Russia and other actors will attempt to interfere in the 2020 elections, U.S. intelligence agencies told Congress on Tuesday, saying such actors will use the tactics they deployed in the 2016 and 2018 campaigns.
Director of National Intelligence Dan Coats told the Senate Intelligence Committee that foreign actors see the upcoming elections as a chance for them to push for their interests by disrupting the process and dividing the electorate.
"We assess that foreign actors will view the 2020 U.S. elections as an opportunity to advance their interests,” he said. “We expect them to refine their capabilities and add new tactics as they learn from each other's experiences and efforts.”
Coats said Russia and perhaps other countries such as China – which is increasingly aligned with Moscow – are likely to use social media other means to influence the 2020 U.S. presidential election.
“Our adversaries and strategic competitors probably already are looking to the 2020 U.S. elections as an opportunity to advance their interests,” read the Worldwide Threat Assessment released by Coats on Tuesday.
“Russia’s social media efforts will continue to focus on aggravating social and racial tensions, undermining trust in authorities, and criticizing perceived anti-Russia politicians,” it continued. “Moscow may employ additional influence toolkits — such as spreading disinformation, conducting hack-and-leak operations, or manipulating data — in a more targeted fashion to influence U.S. policy, actions, and elections.”
Coats’s testimony went on to cast doubt on President Trump’s goal of a nuclear-free North Korea, saying it’s unlikely the regime will entirely dismantle its nuclear arsenal.

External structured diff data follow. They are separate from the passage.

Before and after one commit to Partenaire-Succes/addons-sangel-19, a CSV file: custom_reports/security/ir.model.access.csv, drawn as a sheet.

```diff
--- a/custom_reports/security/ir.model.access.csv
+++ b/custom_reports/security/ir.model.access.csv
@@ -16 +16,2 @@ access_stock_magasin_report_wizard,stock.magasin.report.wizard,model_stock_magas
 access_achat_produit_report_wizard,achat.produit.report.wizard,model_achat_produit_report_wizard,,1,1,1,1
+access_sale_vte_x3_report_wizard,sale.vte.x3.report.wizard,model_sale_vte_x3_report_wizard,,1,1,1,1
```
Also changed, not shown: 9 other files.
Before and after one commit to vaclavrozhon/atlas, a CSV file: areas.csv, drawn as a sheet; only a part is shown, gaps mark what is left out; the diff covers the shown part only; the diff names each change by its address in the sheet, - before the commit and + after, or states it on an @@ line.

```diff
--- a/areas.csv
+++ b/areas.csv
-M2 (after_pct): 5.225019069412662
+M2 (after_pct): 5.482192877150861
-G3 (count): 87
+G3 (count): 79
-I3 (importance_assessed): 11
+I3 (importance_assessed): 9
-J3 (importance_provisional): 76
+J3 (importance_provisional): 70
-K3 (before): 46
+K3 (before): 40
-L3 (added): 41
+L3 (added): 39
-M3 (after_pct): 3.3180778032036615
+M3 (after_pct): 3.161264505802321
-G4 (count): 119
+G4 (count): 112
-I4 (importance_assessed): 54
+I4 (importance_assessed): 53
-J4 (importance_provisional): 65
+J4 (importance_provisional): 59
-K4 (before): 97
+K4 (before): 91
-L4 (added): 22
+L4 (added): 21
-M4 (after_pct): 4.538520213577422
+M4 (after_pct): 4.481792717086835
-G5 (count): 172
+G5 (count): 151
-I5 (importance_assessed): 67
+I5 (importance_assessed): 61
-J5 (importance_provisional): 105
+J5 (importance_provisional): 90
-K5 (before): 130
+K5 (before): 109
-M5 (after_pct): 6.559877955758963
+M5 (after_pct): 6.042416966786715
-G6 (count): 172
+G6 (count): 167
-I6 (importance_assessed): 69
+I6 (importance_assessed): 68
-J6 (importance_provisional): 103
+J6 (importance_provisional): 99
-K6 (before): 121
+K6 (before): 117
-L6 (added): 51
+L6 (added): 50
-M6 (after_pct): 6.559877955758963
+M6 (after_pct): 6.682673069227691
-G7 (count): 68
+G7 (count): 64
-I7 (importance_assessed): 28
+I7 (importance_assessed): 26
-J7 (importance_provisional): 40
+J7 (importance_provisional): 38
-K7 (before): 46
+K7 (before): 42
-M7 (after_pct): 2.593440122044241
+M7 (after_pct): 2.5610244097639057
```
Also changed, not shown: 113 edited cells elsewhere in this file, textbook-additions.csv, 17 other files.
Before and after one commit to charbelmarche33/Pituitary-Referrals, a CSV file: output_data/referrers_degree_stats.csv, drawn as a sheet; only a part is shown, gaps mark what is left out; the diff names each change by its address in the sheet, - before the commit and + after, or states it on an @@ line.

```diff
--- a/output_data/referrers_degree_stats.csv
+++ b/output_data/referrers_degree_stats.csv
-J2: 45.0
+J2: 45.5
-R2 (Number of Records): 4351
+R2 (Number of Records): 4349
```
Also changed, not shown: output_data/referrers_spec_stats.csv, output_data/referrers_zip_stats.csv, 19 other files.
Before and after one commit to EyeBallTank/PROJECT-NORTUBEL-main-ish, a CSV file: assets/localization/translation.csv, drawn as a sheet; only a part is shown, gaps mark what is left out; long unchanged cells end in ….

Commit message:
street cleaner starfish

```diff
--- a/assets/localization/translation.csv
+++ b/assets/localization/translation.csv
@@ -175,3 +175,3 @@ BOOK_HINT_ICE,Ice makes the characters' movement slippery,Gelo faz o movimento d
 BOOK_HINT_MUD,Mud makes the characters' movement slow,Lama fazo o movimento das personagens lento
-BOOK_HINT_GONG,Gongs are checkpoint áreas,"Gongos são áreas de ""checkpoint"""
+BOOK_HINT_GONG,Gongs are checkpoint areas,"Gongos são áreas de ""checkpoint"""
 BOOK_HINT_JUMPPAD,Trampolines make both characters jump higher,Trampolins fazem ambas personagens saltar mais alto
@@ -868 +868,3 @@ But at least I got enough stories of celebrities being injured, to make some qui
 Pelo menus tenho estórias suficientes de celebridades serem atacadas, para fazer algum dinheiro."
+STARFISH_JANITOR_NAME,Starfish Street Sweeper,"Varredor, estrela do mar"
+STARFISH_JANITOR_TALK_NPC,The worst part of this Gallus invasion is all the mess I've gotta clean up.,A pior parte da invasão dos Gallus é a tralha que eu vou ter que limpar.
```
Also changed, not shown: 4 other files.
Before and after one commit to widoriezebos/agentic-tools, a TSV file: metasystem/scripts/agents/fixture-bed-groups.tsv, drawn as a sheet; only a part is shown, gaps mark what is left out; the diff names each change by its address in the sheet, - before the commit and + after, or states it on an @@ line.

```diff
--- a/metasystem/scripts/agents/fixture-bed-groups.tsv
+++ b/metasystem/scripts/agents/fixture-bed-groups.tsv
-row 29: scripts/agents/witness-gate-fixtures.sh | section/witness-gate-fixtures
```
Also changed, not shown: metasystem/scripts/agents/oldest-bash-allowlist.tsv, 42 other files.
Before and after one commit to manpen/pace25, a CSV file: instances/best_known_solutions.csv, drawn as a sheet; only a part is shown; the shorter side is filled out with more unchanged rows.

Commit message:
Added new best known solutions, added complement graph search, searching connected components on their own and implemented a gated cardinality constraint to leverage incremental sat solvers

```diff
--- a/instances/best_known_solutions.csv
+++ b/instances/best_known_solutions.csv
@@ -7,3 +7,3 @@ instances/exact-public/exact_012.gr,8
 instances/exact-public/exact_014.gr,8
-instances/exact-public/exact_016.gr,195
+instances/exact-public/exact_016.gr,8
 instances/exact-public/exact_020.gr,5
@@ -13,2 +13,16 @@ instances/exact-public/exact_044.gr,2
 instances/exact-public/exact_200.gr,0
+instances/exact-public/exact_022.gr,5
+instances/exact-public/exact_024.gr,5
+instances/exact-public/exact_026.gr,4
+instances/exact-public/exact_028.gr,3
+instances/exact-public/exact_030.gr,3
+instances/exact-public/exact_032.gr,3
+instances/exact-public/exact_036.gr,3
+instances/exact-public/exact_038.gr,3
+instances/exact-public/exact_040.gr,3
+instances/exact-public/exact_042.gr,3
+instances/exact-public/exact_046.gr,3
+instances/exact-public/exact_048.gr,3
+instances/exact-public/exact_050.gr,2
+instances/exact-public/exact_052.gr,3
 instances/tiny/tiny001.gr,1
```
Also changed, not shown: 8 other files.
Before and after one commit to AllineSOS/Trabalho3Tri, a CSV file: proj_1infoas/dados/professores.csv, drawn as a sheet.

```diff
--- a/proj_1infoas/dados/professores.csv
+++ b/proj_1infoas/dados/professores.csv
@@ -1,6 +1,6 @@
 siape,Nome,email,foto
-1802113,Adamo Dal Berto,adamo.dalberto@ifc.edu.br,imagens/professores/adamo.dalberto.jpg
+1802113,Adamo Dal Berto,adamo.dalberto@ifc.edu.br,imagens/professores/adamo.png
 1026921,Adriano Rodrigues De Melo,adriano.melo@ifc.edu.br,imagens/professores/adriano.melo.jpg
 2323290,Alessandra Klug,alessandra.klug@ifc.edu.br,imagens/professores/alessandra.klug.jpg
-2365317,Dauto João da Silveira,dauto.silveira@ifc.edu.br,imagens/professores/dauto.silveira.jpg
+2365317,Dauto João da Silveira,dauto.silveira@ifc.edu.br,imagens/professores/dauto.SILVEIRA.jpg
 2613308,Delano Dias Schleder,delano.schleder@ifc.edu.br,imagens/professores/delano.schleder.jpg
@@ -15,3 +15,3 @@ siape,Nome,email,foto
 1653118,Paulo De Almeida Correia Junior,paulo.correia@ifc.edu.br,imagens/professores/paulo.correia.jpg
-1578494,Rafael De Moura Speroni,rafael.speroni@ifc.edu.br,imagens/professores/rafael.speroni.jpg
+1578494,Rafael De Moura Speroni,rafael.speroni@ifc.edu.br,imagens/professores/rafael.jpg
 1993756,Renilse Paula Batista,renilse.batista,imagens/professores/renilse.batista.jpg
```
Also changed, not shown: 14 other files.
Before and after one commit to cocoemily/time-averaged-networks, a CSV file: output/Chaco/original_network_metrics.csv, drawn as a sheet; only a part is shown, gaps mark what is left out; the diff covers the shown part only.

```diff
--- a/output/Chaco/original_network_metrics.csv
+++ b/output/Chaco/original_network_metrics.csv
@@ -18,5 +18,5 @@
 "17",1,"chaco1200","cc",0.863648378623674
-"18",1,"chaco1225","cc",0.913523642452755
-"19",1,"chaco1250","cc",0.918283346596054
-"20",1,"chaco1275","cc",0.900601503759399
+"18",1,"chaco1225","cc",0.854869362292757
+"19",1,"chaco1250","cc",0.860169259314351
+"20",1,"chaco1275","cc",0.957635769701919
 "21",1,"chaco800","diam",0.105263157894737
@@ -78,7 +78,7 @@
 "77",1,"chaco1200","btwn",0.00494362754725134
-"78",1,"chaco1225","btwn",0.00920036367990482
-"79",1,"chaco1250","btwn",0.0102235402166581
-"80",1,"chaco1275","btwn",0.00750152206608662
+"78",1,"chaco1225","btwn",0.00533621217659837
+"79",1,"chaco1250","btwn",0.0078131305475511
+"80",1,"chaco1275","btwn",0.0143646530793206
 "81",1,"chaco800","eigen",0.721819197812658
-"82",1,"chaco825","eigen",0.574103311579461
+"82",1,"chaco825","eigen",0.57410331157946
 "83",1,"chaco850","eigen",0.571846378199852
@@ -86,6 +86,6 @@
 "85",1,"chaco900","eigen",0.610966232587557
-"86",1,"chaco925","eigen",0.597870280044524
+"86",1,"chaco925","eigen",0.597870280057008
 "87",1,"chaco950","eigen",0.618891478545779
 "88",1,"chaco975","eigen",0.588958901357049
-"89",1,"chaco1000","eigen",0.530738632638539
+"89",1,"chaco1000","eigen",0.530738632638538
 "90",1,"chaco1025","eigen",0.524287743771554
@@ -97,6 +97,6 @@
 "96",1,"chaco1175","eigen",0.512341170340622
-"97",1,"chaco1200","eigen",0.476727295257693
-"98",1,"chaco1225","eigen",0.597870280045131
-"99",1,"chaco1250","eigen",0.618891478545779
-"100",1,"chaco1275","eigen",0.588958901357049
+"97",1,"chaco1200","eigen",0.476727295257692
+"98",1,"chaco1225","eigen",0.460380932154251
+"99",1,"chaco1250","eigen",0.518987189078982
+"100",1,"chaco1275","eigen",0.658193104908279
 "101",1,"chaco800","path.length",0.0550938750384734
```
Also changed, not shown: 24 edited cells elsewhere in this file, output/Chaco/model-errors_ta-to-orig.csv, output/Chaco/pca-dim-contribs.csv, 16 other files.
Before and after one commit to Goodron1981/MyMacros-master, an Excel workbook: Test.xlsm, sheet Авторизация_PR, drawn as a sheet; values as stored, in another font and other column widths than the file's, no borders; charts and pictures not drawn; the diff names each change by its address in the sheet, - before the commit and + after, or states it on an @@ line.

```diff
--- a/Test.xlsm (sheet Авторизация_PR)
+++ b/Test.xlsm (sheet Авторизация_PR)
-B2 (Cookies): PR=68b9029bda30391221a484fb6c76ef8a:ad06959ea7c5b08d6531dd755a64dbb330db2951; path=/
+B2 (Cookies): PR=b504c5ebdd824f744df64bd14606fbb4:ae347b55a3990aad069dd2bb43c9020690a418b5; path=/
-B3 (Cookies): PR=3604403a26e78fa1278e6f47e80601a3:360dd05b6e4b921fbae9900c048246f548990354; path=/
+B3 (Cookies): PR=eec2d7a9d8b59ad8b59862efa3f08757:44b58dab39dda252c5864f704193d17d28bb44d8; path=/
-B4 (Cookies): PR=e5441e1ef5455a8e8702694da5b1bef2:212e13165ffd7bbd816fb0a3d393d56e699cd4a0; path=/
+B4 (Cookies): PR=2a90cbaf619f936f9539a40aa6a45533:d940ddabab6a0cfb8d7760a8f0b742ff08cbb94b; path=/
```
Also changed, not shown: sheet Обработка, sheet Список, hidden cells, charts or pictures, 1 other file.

While admitting that Kim Jong Un has expressed support for a nuclear-free Korean peninsula and has not recently tested a nuclear-capable missile, Coats said the intelligence assessment indicates will continue to seek to retain its nuclear capabilities and “is unlikely to completely give up its nuclear weapons and production capability because its leaders ultimately view nuclear weapons as critical to regime survival.”
“Our assessment is bolstered by our observations of some activity that is inconsistent with full denuclearization,” he added, without providing more details.
The assessment deals a blow to the Trump administration’s view that North Korea, thanks to the historic summit last year where the North agreed to denuclearization of the peninsula, no longer seeks to develop their nuclear arsenal or poses the threat of nuclear weapons to its neighbors and American allies.
The threat assessment report also contradicts the Trump administration’s insistence that ISIS has been defeated, with the report claiming the terror group “very likely will continue to pursue external attacks from Iraq and Syria against regional and Western adversaries, including the United States.”
Coats told the committee that the terror group, which since has been decimated territory-wise in the Middle East, has “returned to its guerrilla warfare roots while continuing to plot attacks and direct its supporters worldwide.”
The Associated Press contributed to this report.